5 PREVENTION &MANAGEMENT Careful assessment of the airwaySelection of regional techniqueSelect fibroptic technique under light sedation.Careful positioning them for surgery.If GA is required use fibroptic bronchoscope.Check neurological functionsAcute respiratory distress after extubation prevented by –Fibroptic intubationKept intubated 4-5 hours, head elevation 30°.Use smaller endotracheal tubes.
6 POSITION RELATED PROBLEMS Requires different intraoperative positions.Limbs are placed in unphysiological positions.Pressure sores – pressure effect.Nerve injury - compression or stretch.Ischaemia – vascular kink or obstruction.Ischaemia or compartment syndrome results.Avoid active movement of Ankylosed joint.
7 SPECIFIC PROBLEMS DUE TO POSITIONING THR (dependent limb) – compartment syndrome.Spinal surgery - prone - Brachial plexus palsyProne - compression - femoral or lateral cutaneous nerves.Prone – compression of eye – Post op. blindness.Brachial plexus stretch – Palsy - shoulder arthroplasty.
8 PREVENTION Correct positioning, proper padding. Avoid compression on eye.Avoid unnecessary stretching of the limbs.Avoid tight bandages and cast.Care of abduction braces after shoulder surgery.

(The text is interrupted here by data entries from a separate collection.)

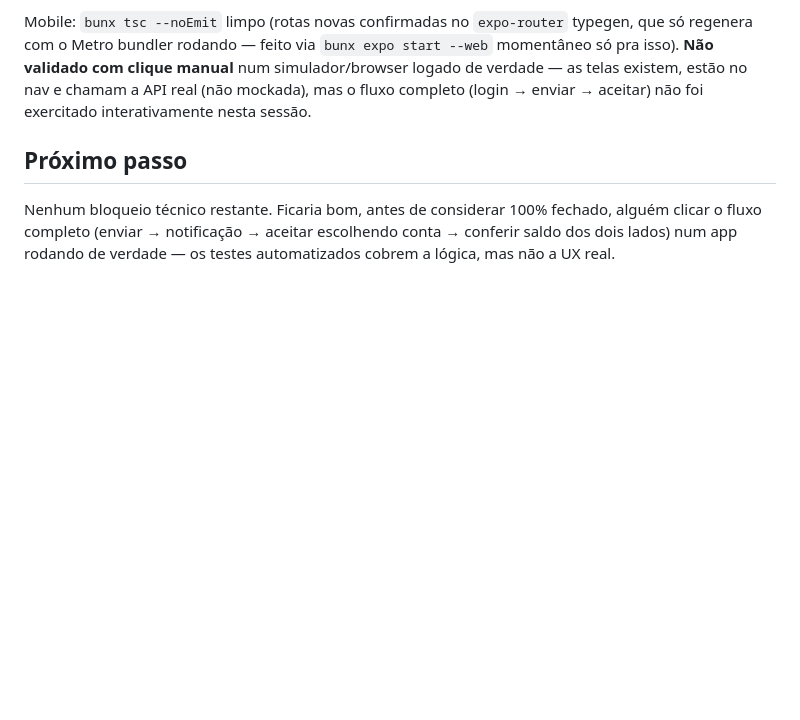
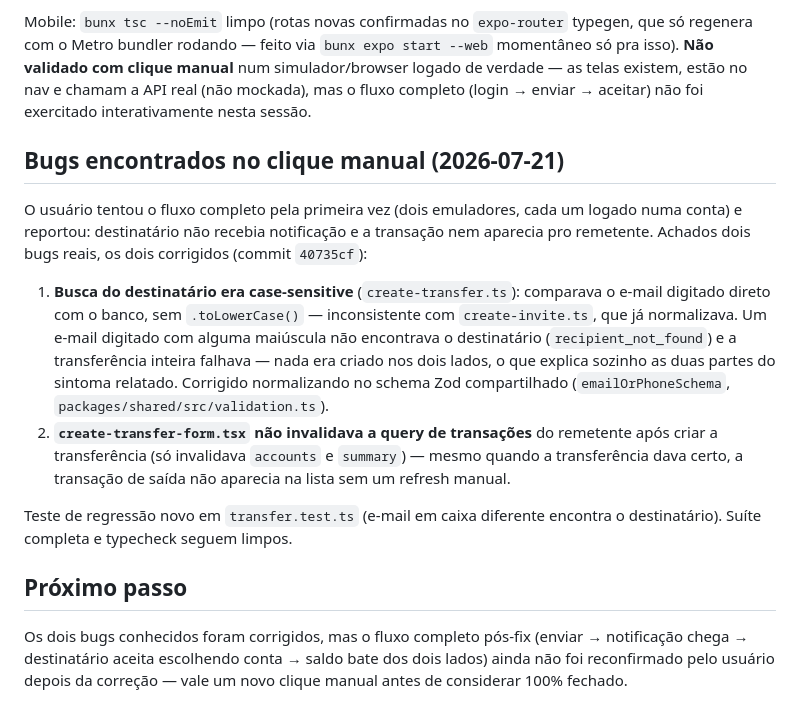
Before and after one commit to TheMath123/finance, a Markdown page: tasks/done/m3-02-transferencia-entre-usuarios.md, the part around the change. Rendered like a GitHub page; blank space fills up the shorter version.

Commit message:
docs: atualiza status do M3-02 (bugs corrigidos) e fecha M3-04 (validado pelo usuario)
Co-Authored-By: Claude Sonnet 5 <noreply@anthropic.com>
Claude-Session: https://claude.ai/code/session_01VcPN7ghUfnKSFrfkSgYcrL

```diff
--- a/tasks/done/m3-02-transferencia-entre-usuarios.md
+++ b/tasks/done/m3-02-transferencia-entre-usuarios.md
@@ -148,9 +148,33 @@ clique manual** num simulador/browser logado de verdade — as telas existem,
 estão no nav e chamam a API real (não mockada), mas o fluxo completo
 (login → enviar → aceitar) não foi exercitado interativamente nesta sessão.
 
+## Bugs encontrados no clique manual (2026-07-21)
+
+O usuário tentou o fluxo completo pela primeira vez (dois emuladores, cada
+um logado numa conta) e reportou: destinatário não recebia notificação e a
+transação nem aparecia pro remetente. Achados dois bugs reais, os dois
+corrigidos (commit `40735cf`):
+
+1. **Busca do destinatário era case-sensitive** (`create-transfer.ts`):
+   comparava o e-mail digitado direto com o banco, sem `.toLowerCase()` —
+   inconsistente com `create-invite.ts`, que já normalizava. Um e-mail
+   digitado com alguma maiúscula não encontrava o destinatário
+   (`recipient_not_found`) e a transferência inteira falhava — nada era
+   criado nos dois lados, o que explica sozinho as duas partes do
+   sintoma relatado. Corrigido normalizando no schema Zod compartilhado
+   (`emailOrPhoneSchema`, `packages/shared/src/validation.ts`).
+2. **`create-transfer-form.tsx` não invalidava a query de transações** do
+   remetente após criar a transferência (só invalidava `accounts` e
+   `summary`) — mesmo quando a transferência dava certo, a transação de
+   saída não aparecia na lista sem um refresh manual.
+
+Teste de regressão novo em `transfer.test.ts` (e-mail em caixa diferente
+encontra o destinatário). Suíte completa e typecheck seguem limpos.
+
 ## Próximo passo
 
-Nenhum bloqueio técnico restante. Ficaria bom, antes de considerar 100%
-fechado, alguém clicar o fluxo completo (enviar → notificação → aceitar
-escolhendo conta → conferir saldo dos dois lados) num app rodando de
-verdade — os testes automatizados cobrem a lógica, mas não a UX real.
+Os dois bugs conhecidos foram corrigidos, mas o fluxo completo pós-fix
+(enviar → notificação chega → destinatário aceita escolhendo conta →
+saldo bate dos dois lados) ainda não foi reconfirmado pelo usuário depois
+da correção — vale um novo clique manual antes de considerar 100%
+fechado.
```
Also changed, not shown: tasks/done/m3-04-anexo-comprovante-app.md (renamed from tasks/in-progress/m3-04-anexo-comprovante-app.md, +11 -6 lines).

9 BLOOD LOSS PROBLEMSMajor Procedures likely to have estimated blood loss >1lt to 50% of blood volumeRevision total hip arthroplastyArthroplasty for congenital hip deformityRemoval of infected prosthesisRevision IM nailing of a femur fractureResection and reconstruction of bone lesionsBilateral total knee arthroplastisBiopsy of any sacral lesionSpinal fusion at more than three levels.
10 Hypotension Main complication of blood loss Induced hypotensive techniqueMonitor intra op. SV and filling pressure.Homologous transfusionIntraoperative cell saver.Preoperative autologus blood donation.Invasive monitor – arterial pressure, CVP.Preoperative haematocrit value.
11 Treatment of hypotension Maintain haematocrit levelVolume replaced byCrystalloidsColloidsBlood and blood products.VesopressorAdministration of fluids by CVP.Don’t overload in high risk patients.
12 Bradycardia/ Asystole GA with vacuoronium / fentanyl combination.Regional – severe acute bradycardia.Common life threatening during regional.Block above T4 decrease heart rate.Needs beta agonists or atropine.Bezold-Jarisch type of reflex even below T6 block.Vagal mediated leads to asystole.Triggered by reduction in intrathoracic volume.Shoulder surgery - sitting - venous pooling volume.
13 Management Rapid treatment is required. Some times death or permanent brain damage.Proper vigilanceMaintain adequate – blood volume with IV fluidsProphylactic administration of atropine, beta agonists.Treat with epidrine 10-20mg, atropine 0.4 – 0.8 mg.Asystole treated by epinephrine, chest compression,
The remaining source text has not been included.